Assignment: Please retype the records below exactly, leaving out any pictures.

------ The data ------

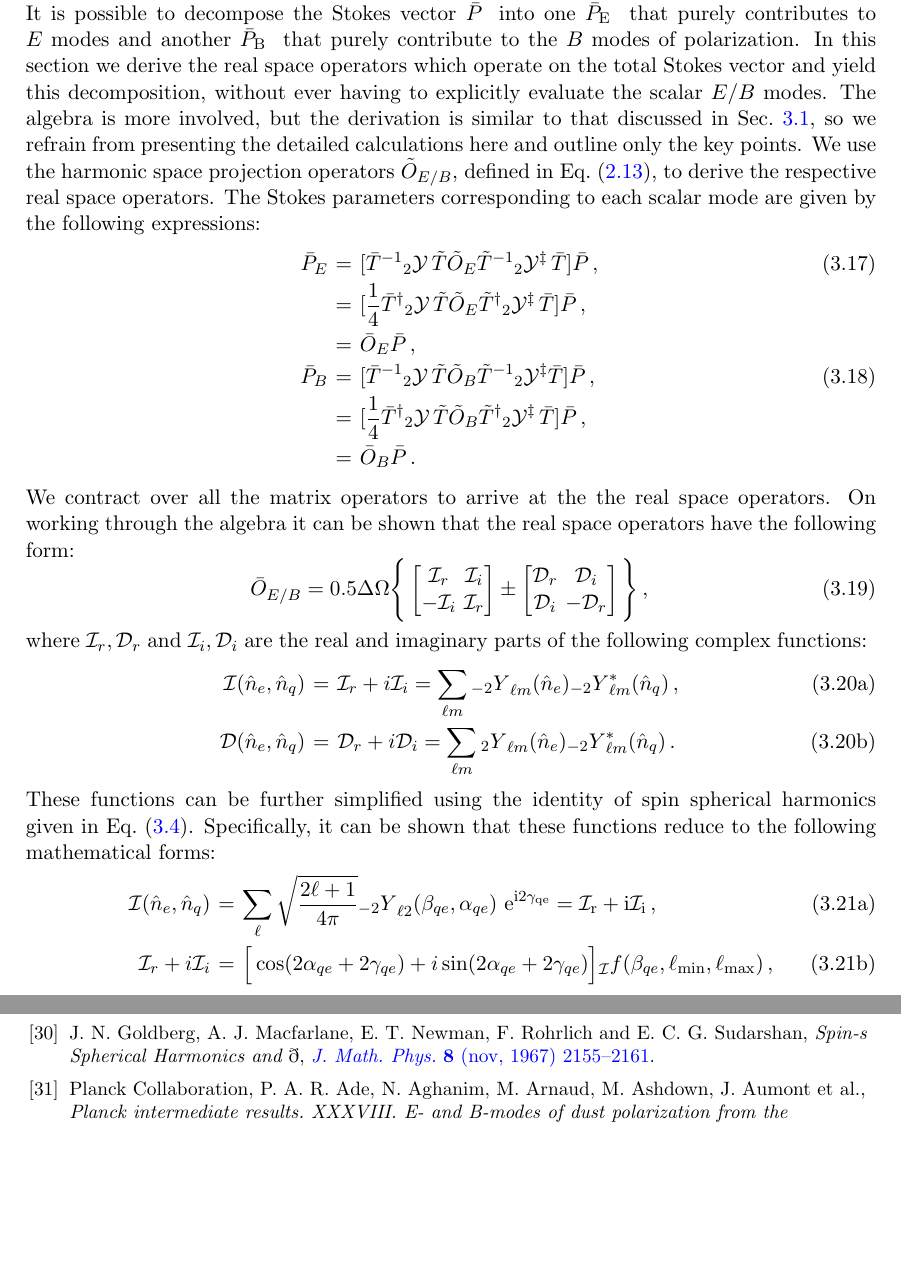
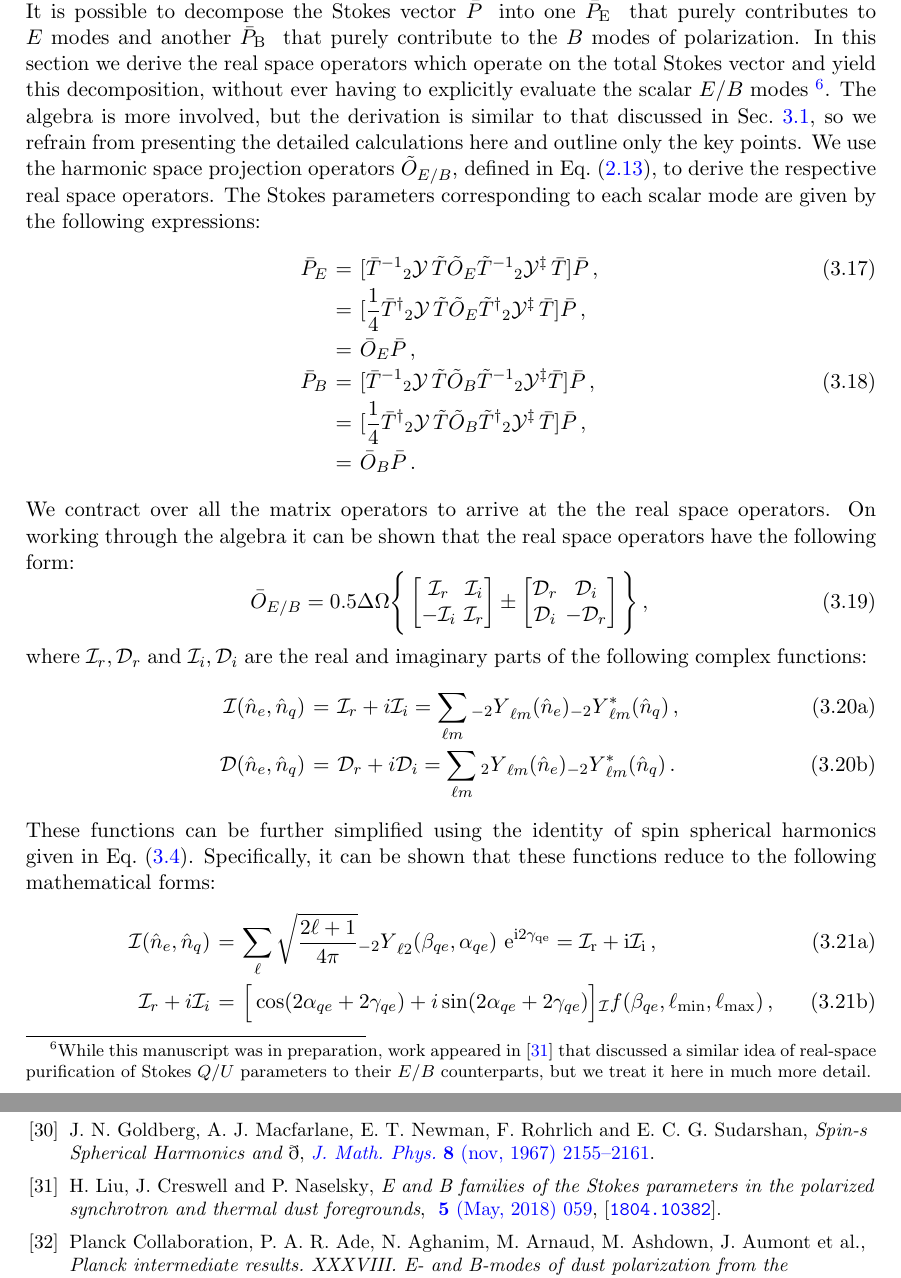
Before and after one commit to adityarotti/Real-space-QU-to-EB-translation, a LaTeX document (articles/formalism/article.tex, which reads articles/formalism/sections/real_space_formalism.tex): two parts of pages 14 and 27 of 29 before the commit and two parts of pages 14 and 27 of 30 after it, joined at a grey line, cut so that both start at the same text, the shorter picture padded with empty space. Compiled offline with pdfLaTeX; a LaTeX package or settings file that is missing is left out.

Commit message:
relocated footnote

```diff
--- a/articles/formalism/sections/real_space_formalism.tex
+++ b/articles/formalism/sections/real_space_formalism.tex
@@ -341,7 +341,7 @@ Recall that the complex conjugates of these functions switch roles to form the c
 
 %--------------------------------------------------------
 \subsection{Purifying Stokes parameters $Q$/$U$ for $E$/$B$ modes} \label{sec:purify_stokes_qu}
-We can only measure the total Stokes vector, a sum of the part that corresponds to scalar $E$ and the part that corresponds to $B$.  The $E$/$B$ modes are orthogonal to each other in the sense that their respective operators are orthogonal to each other as discussed in \sec{sec:mat_pol_intro}. It is possible to decompose the Stokes vector \vp{} into one \vp{\rm E} that purely contributes to $E$ modes and another \vp{\rm B} that purely contribute to the $B$ modes of polarization. In this section we derive the real space operators which operate on the total Stokes vector and yield this decomposition, without ever having to explicitly evaluate the scalar $E/B$ modes. The algebra is more involved, but the derivation is similar to that discussed in \sec{sec:qu2eb}, so we refrain from presenting the detailed calculations here and outline only the key points. We use the harmonic space projection operators $\tilde O_{E/B}$, defined in \eq{eq:har_eb_op}, to derive the respective real space operators. The Stokes parameters corresponding to each scalar mode are given by the following expressions:
+We can only measure the total Stokes vector, a sum of the part that corresponds to scalar $E$ and the part that corresponds to $B$.  The $E$/$B$ modes are orthogonal to each other in the sense that their respective operators are orthogonal to each other as discussed in \sec{sec:mat_pol_intro}. It is possible to decompose the Stokes vector \vp{} into one \vp{\rm E} that purely contributes to $E$ modes and another \vp{\rm B} that purely contribute to the $B$ modes of polarization. In this section we derive the real space operators which operate on the total Stokes vector and yield this decomposition, without ever having to explicitly evaluate the scalar $E/B$ modes \footnote{While this manuscript was in preparation, work appeared in \cite{2018JCAP...05..059L} that discussed a similar idea of real-space purification of Stokes $Q/U$ parameters to their $E/B$ counterparts, but we treat it here in much more detail.}. The algebra is more involved, but the derivation is similar to that discussed in \sec{sec:qu2eb}, so we refrain from presenting the detailed calculations here and outline only the key points. We use the harmonic space projection operators $\tilde O_{E/B}$, defined in \eq{eq:har_eb_op}, to derive the respective real space operators. The Stokes parameters corresponding to each scalar mode are given by the following expressions:
 %
 \beqry
 \bar{P}_E &=&  [\bar T^{-1}  {{}_2\mathcal{Y}} \, \tilde T  \tilde O_E \tilde T^{-1} {{}_2\mathcal{Y}^{\ddagger}}\, \bar T] \bar{P}  \,, \\
```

------

Written answer:
Before and after one commit to adityarotti/Real-space-QU-to-EB-translation, a LaTeX document (articles/formalism/article.tex, which reads articles/formalism/sections/real_space_formalism.tex): two parts of pages 14 and 27 of 29 before the commit and two parts of pages 14 and 27 of 30 after it, joined at a grey line, cut so that both start at the same text, the shorter picture padded with empty space. Compiled offline with pdfLaTeX; a LaTeX package or settings file that is missing is left out.

Commit message:
relocated footnote

```diff
--- a/articles/formalism/sections/real_space_formalism.tex
+++ b/articles/formalism/sections/real_space_formalism.tex
@@ -341,7 +341,7 @@ Recall that the complex conjugates of these functions switch roles to form the c
 
 %--------------------------------------------------------
 \subsection{Purifying Stokes parameters $Q$/$U$ for $E$/$B$ modes} \label{sec:purify_stokes_qu}
-We can only measure the total Stokes vector, a sum of the part that corresponds to scalar $E$ and the part that corresponds to $B$.  The $E$/$B$ modes are orthogonal to each other in the sense that their respective operators are orthogonal to each other as discussed in \sec{sec:mat_pol_intro}. It is possible to decompose the Stokes vector \vp{} into one \vp{\rm E} that purely contributes to $E$ modes and another \vp{\rm B} that purely contribute to the $B$ modes of polarization. In this section we derive the real space operators which operate on the total Stokes vector and yield this decomposition, without ever having to explicitly evaluate the scalar $E/B$ modes. The algebra is more involved, but the derivation is similar to that discussed in \sec{sec:qu2eb}, so we refrain from presenting the detailed calculations here and outline only the key points. We use the harmonic space projection operators $\tilde O_{E/B}$, defined in \eq{eq:har_eb_op}, to derive the respective real space operators. The Stokes parameters corresponding to each scalar mode are given by the following expressions:
+We can only measure the total Stokes vector, a sum of the part that corresponds to scalar $E$ and the part that corresponds to $B$.  The $E$/$B$ modes are orthogonal to each other in the sense that their respective operators are orthogonal to each other as discussed in \sec{sec:mat_pol_intro}. It is possible to decompose the Stokes vector \vp{} into one \vp{\rm E} that purely contributes to $E$ modes and another \vp{\rm B} that purely contribute to the $B$ modes of polarization. In this section we derive the real space operators which operate on the total Stokes vector and yield this decomposition, without ever having to explicitly evaluate the scalar $E/B$ modes \footnote{While this manuscript was in preparation, work appeared in \cite{2018JCAP...05..059L} that discussed a similar idea of real-space purification of Stokes $Q/U$ parameters to their $E/B$ counterparts, but we treat it here in much more detail.}. The algebra is more involved, but the derivation is similar to that discussed in \sec{sec:qu2eb}, so we refrain from presenting the detailed calculations here and outline only the key points. We use the harmonic space projection operators $\tilde O_{E/B}$, defined in \eq{eq:har_eb_op}, to derive the respective real space operators. The Stokes parameters corresponding to each scalar mode are given by the following expressions:
 %
 \beqry
 \bar{P}_E &=&  [\bar T^{-1}  {{}_2\mathcal{Y}} \, \tilde T  \tilde O_E \tilde T^{-1} {{}_2\mathcal{Y}^{\ddagger}}\, \bar T] \bar{P}  \,, \\
```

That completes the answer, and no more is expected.